Image comparison data:
------------------------------------------------

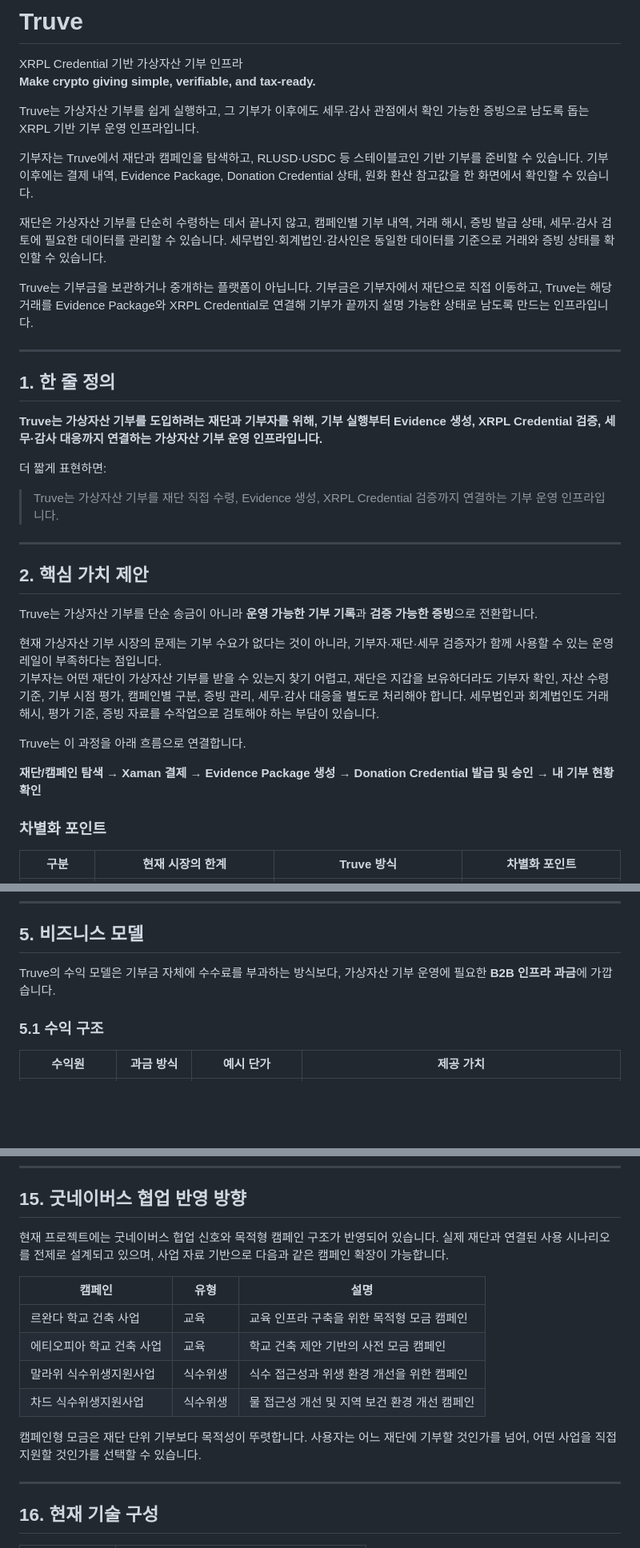
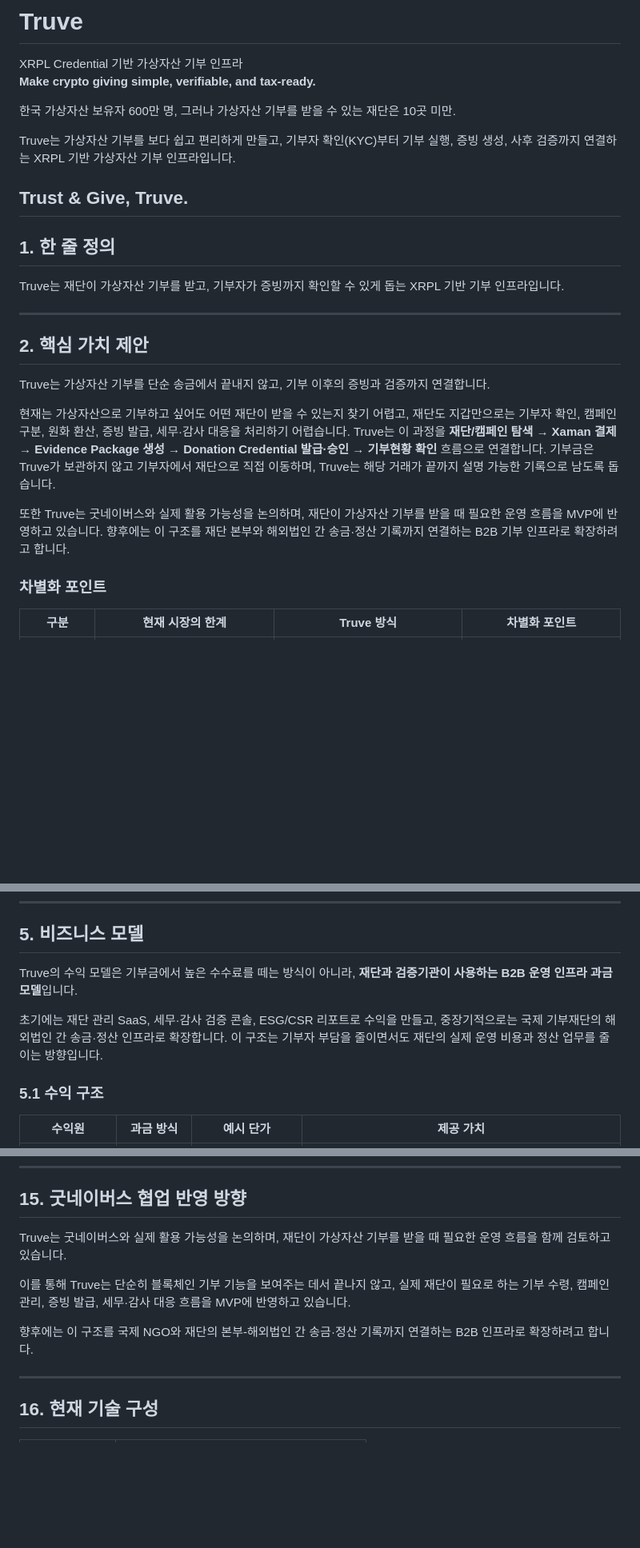
Before and after one commit to SangJun-Pyo/Truve_prototype, a Markdown page: README.md, 3 parts joined by grey strips. Shown at 80% size. GitHub-like rendering; blank space fills up the shorter version.

```diff
--- a/README.md
+++ b/README.md
@@ -3,36 +3,29 @@
 XRPL Credential 기반 가상자산 기부 인프라
 **Make crypto giving simple, verifiable, and tax-ready.**
 
-Truve는 가상자산 기부를 쉽게 실행하고, 그 기부가 이후에도 세무·감사 관점에서 확인 가능한 증빙으로 남도록 돕는 XRPL 기반 기부 운영 인프라입니다.
+한국 가상자산 보유자 600만 명, 그러나 가상자산 기부를 받을 수 있는 재단은 10곳 미만.
 
-기부자는 Truve에서 재단과 캠페인을 탐색하고, RLUSD·USDC 등 스테이블코인 기반 기부를 준비할 수 있습니다. 기부 이후에는 결제 내역, Evidence Package, Donation Credential 상태, 원화 환산 참고값을 한 화면에서 확인할 수 있습니다.
+Truve는 가상자산 기부를 보다 쉽고 편리하게 만들고, 기부자 확인(KYC)부터 기부 실행, 증빙 생성, 사후 검증까지 연결하는 XRPL 기반 가상자산 기부 인프라입니다.
 
-재단은 가상자산 기부를 단순히 수령하는 데서 끝나지 않고, 캠페인별 기부 내역, 거래 해시, 증빙 발급 상태, 세무·감사 검토에 필요한 데이터를 관리할 수 있습니다. 세무법인·회계법인·감사인은 동일한 데이터를 기준으로 거래와 증빙 상태를 확인할 수 있습니다.
-
-Truve는 기부금을 보관하거나 중개하는 플랫폼이 아닙니다. 기부금은 기부자에서 재단으로 직접 이동하고, Truve는 해당 거래를 Evidence Package와 XRPL Credential로 연결해 기부가 끝까지 설명 가능한 상태로 남도록 만드는 인프라입니다.
-
+Trust & Give, Truve.
 ---
 
 ## 1. 한 줄 정의
 
-**Truve는 가상자산 기부를 도입하려는 재단과 기부자를 위해, 기부 실행부터 Evidence 생성, XRPL Credential 검증, 세무·감사 대응까지 연결하는 가상자산 기부 운영 인프라입니다.**
-
-더 짧게 표현하면:
-
-> Truve는 가상자산 기부를 재단 직접 수령, Evidence 생성, XRPL Credential 검증까지 연결하는 기부 운영 인프라입니다.
+Truve는 재단이 가상자산 기부를 받고, 기부자가 증빙까지 확인할 수 있게 돕는 XRPL 기반 기부 인프라입니다.
 
 ---
 
 ## 2. 핵심 가치 제안
 
-Truve는 가상자산 기부를 단순 송금이 아니라 **운영 가능한 기부 기록**과 **검증 가능한 증빙**으로 전환합니다.
+Truve는 가상자산 기부를 단순 송금에서 끝내지 않고, 기부 이후의 증빙과 검증까지 연결합니다.
 
-현재 가상자산 기부 시장의 문제는 기부 수요가 없다는 것이 아니라, 기부자·재단·세무 검증자가 함께 사용할 수 있는 운영 레일이 부족하다는 점입니다.
-기부자는 어떤 재단이 가상자산 기부를 받을 수 있는지 찾기 어렵고, 재단은 지갑을 보유하더라도 기부자 확인, 자산 수령 기준, 기부 시점 평가, 캠페인별 구분, 증빙 관리, 세무·감사 대응을 별도로 처리해야 합니다. 세무법인과 회계법인도 거래 해시, 평가 기준, 증빙 자료를 수작업으로 검토해야 하는 부담이 있습니다.
+현재는 가상자산으로 기부하고 싶어도 어떤 재단이 받을 수 있는지 찾기 어렵고, 재단도 지갑만으로는 기부자 확인, 캠페인 구분, 원화 환산, 증빙 발급, 세무·감사 대응을 처리하기 어렵습니다.
+Truve는 이 과정을 **재단/캠페인 탐색 → Xaman 결제 → Evidence Package 생성 → Donation Credential 발급·승인 → 기부현황 확인** 흐름으로 연결합니다.
+기부금은 Truve가 보관하지 않고 기부자에서 재단으로 직접 이동하며, Truve는 해당 거래가 끝까지 설명 가능한 기록으로 남도록 돕습니다.
 
-Truve는 이 과정을 아래 흐름으로 연결합니다.
-
-**재단/캠페인 탐색 → Xaman 결제 → Evidence Package 생성 → Donation Credential 발급 및 승인 → 내 기부 현황 확인**
+또한 Truve는 굿네이버스와 실제 활용 가능성을 논의하며, 재단이 가상자산 기부를 받을 때 필요한 운영 흐름을 MVP에 반영하고 있습니다.
+향후에는 이 구조를 재단 본부와 해외법인 간 송금·정산 기록까지 연결하는 B2B 기부 인프라로 확장하려고 합니다.
 
 ### 차별화 포인트
 
@@ -112,7 +79,9 @@ XRPL의 `CredentialCreate`는 Credential을 ledger에 임시 발급하는 트랜
 
 ## 5. 비즈니스 모델
 
-Truve의 수익 모델은 기부금 자체에 수수료를 부과하는 방식보다, 가상자산 기부 운영에 필요한 **B2B 인프라 과금**에 가깝습니다.
+Truve의 수익 모델은 기부금에서 높은 수수료를 떼는 방식이 아니라, **재단과 검증기관이 사용하는 B2B 운영 인프라 과금 모델**입니다.
+
+초기에는 재단 관리 SaaS, 세무·감사 검증 콘솔, ESG/CSR 리포트로 수익을 만들고, 중장기적으로는 국제 기부재단의 해외법인 간 송금·정산 인프라로 확장합니다. 이 구조는 기부자 부담을 줄이면서도 재단의 실제 운영 비용과 정산 업무를 줄이는 방향입니다.
 
 ### 5.1 수익 구조
 
@@ -304,16 +254,12 @@ Truve의 핵심은 기부 내역을 단순 DB 기록이 아니라 **검증 가
 
 ## 15. 굿네이버스 협업 반영 방향
 
-현재 프로젝트에는 굿네이버스 협업 신호와 목적형 캠페인 구조가 반영되어 있습니다. 실제 재단과 연결된 사용 시나리오를 전제로 설계되고 있으며, 사업 자료 기반으로 다음과 같은 캠페인 확장이 가능합니다.
+Truve는 굿네이버스와 실제 활용 가능성을 논의하며, 재단이 가상자산 기부를 받을 때 필요한 운영 흐름을 함께 검토하고 있습니다.
 
-| 캠페인 | 유형 | 설명 |
-| --- | --- | --- |
-| 르완다 학교 건축 사업 | 교육 | 교육 인프라 구축을 위한 목적형 모금 캠페인 |
-| 에티오피아 학교 건축 사업 | 교육 | 학교 건축 제안 기반의 사전 모금 캠페인 |
-| 말라위 식수위생지원사업 | 식수위생 | 식수 접근성과 위생 환경 개선을 위한 캠페인 |
-| 차드 식수위생지원사업 | 식수위생 | 물 접근성 개선 및 지역 보건 환경 개선 캠페인 |
+이를 통해 Truve는 단순히 블록체인 기부 기능을 보여주는 데서 끝나지 않고, 실제 재단이 필요로 하는 기부 수령, 캠페인 관리, 증빙 발급, 세무·감사 대응 흐름을 MVP에 반영하고 있습니다.
 
-캠페인형 모금은 재단 단위 기부보다 목적성이 뚜렷합니다. 사용자는 어느 재단에 기부할 것인가를 넘어, 어떤 사업을 직접 지원할 것인가를 선택할 수 있습니다.
+향후에는 이 구조를 국제 NGO와 재단의 본부-해외법인 간 송금·정산 기록까지 연결하는 B2B 인프라로 확장하려고 합니다.
+
 
 ---
 
```
Also changed, not shown: other parts of README.md (+37 -105 lines).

------------------------------------------------

*AIM OF THE EXERCISE:* Report the number of lines in the records above that include "Evidence", leaving out any other words.

*ANSWER FOR THE TASK:* 6